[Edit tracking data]
◆ ◆ ◆ ◆ ◆ ◆ ◆
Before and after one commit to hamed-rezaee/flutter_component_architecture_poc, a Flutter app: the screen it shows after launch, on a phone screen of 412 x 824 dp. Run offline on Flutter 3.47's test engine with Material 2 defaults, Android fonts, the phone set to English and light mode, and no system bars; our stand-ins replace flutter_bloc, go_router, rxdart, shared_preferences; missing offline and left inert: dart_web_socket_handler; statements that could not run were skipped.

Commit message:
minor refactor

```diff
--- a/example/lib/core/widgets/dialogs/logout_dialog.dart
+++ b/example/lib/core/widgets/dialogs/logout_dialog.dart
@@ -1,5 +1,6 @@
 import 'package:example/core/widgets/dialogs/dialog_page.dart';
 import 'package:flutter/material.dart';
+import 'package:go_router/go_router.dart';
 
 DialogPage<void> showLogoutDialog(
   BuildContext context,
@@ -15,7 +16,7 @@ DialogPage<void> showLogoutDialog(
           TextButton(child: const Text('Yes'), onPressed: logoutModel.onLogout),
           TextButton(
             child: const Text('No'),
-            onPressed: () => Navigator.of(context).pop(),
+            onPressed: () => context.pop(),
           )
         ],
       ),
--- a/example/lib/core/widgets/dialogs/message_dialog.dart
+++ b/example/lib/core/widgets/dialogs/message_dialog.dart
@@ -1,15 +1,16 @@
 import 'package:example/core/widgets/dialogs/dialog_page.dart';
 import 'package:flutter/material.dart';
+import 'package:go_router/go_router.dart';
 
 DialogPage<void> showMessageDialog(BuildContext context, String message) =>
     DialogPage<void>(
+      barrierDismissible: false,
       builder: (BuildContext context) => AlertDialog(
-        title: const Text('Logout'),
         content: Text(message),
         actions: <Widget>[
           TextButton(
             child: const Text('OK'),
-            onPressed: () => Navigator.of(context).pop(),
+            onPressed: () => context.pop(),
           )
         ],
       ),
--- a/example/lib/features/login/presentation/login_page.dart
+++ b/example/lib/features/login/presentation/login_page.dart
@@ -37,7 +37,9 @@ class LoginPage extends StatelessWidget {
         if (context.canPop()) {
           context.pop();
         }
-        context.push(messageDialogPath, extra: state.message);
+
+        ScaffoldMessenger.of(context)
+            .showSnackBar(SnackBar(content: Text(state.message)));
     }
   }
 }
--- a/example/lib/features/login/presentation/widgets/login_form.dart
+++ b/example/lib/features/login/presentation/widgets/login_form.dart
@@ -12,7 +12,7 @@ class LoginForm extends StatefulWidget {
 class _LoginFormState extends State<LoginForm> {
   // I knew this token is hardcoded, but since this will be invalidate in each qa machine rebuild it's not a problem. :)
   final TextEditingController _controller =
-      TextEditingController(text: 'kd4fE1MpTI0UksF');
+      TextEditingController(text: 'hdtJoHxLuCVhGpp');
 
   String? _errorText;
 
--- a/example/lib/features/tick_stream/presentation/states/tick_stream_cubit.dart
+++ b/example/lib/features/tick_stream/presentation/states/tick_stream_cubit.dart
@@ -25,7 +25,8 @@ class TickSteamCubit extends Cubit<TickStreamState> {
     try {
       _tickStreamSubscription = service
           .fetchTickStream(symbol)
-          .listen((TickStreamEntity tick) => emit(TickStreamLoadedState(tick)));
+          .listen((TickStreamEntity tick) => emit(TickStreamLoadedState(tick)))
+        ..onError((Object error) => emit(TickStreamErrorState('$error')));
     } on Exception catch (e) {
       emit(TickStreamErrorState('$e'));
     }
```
◆ ◆ ◆ ◆ ◆ ◆ ◆
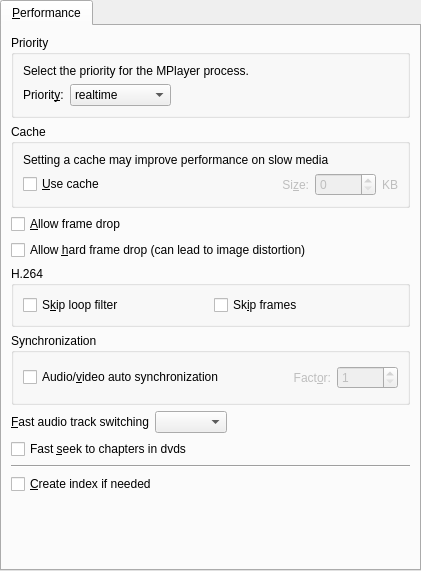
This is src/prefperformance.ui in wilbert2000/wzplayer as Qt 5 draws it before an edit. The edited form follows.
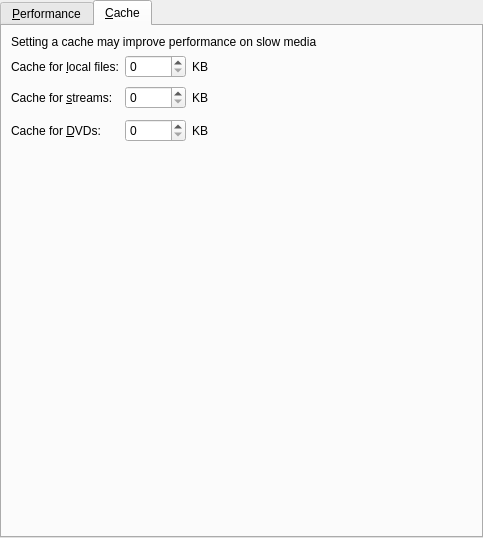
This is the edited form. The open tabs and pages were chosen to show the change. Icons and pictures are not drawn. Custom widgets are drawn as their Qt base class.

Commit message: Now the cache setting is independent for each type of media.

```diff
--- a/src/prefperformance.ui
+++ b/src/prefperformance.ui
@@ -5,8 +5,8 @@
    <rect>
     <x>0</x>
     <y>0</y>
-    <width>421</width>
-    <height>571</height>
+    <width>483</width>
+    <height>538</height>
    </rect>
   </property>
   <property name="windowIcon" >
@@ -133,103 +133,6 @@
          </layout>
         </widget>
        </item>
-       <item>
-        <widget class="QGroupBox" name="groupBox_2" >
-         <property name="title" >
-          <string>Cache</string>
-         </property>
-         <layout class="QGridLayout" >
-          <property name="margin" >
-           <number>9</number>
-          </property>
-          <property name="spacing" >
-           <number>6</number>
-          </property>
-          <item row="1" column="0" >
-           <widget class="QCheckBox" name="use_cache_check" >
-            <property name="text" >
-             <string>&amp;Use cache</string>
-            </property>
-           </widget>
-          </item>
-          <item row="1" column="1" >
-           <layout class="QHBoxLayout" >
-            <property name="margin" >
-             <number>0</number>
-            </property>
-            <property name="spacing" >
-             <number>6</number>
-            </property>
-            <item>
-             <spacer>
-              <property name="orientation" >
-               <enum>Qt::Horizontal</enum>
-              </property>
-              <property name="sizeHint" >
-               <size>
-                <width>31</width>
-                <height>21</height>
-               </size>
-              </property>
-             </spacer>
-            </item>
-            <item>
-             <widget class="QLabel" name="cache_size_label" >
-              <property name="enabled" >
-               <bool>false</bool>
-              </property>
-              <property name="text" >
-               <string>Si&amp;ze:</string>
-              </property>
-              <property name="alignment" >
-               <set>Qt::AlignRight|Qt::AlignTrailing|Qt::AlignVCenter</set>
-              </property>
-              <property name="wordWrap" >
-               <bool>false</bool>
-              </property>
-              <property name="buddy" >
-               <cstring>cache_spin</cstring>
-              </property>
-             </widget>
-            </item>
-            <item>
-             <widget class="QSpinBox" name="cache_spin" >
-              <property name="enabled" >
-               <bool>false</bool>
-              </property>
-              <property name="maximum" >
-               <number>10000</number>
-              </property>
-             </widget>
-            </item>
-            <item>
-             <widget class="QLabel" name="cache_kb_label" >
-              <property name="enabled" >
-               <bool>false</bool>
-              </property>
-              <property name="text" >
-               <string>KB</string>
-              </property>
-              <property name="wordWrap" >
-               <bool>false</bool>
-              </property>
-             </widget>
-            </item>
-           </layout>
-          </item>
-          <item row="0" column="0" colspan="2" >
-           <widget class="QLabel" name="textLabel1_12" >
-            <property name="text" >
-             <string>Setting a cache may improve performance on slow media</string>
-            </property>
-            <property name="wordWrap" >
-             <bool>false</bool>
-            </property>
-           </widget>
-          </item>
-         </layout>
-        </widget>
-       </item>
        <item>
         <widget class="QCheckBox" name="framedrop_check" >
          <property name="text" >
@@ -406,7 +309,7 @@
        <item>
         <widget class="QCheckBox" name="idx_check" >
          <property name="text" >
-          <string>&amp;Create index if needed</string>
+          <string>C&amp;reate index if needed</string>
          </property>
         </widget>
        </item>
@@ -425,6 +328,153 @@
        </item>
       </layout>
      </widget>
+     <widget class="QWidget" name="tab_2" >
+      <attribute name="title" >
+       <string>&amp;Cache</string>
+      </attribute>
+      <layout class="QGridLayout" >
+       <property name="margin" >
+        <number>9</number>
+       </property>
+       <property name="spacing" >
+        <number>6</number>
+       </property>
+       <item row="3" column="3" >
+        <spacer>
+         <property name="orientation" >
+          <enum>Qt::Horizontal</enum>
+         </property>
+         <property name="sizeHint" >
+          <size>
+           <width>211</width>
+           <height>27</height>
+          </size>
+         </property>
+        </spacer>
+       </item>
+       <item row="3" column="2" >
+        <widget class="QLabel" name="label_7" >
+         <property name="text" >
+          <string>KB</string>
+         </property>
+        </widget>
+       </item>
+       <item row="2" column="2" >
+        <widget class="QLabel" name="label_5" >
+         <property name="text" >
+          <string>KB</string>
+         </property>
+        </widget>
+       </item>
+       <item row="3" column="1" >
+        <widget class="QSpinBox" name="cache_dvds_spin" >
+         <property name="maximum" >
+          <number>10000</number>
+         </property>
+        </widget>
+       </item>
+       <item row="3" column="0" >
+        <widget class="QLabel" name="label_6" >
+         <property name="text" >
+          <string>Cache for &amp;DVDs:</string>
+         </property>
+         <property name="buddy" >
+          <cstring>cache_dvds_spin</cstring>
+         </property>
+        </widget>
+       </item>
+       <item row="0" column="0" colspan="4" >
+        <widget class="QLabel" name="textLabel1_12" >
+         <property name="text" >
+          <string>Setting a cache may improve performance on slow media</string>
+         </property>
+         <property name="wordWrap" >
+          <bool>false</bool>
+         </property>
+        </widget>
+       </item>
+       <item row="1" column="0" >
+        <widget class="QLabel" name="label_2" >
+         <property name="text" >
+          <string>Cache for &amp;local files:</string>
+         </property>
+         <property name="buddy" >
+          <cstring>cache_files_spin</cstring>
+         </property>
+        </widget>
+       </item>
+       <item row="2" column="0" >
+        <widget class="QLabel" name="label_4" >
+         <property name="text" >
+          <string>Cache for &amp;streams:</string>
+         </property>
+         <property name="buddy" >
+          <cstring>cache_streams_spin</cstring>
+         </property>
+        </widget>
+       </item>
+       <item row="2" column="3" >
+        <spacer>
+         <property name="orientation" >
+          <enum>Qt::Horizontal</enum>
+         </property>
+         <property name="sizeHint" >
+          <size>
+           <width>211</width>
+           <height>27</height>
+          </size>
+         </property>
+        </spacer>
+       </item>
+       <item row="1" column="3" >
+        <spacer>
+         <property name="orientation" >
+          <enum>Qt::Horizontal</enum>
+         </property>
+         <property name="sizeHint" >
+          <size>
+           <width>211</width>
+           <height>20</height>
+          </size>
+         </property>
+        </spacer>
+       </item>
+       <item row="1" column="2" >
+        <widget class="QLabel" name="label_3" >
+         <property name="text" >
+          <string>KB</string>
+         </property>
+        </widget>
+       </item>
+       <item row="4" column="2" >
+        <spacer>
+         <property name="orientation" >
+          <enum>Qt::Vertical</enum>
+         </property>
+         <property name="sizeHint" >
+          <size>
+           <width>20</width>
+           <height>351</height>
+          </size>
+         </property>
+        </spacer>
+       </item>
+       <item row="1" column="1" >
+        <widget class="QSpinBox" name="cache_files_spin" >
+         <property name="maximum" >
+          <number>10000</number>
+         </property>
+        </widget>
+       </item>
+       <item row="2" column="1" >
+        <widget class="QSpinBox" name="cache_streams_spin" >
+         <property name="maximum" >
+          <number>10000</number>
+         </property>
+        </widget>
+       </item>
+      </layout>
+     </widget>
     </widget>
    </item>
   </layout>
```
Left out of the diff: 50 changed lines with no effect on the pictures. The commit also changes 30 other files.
◆ ◆ ◆ ◆ ◆ ◆ ◆
■ **WHAT YOU HAVE TO DO**:
Across the entries, tally every line that contains the word "width" and report the sum by itself.

■ **COMPLETED TASK**:
7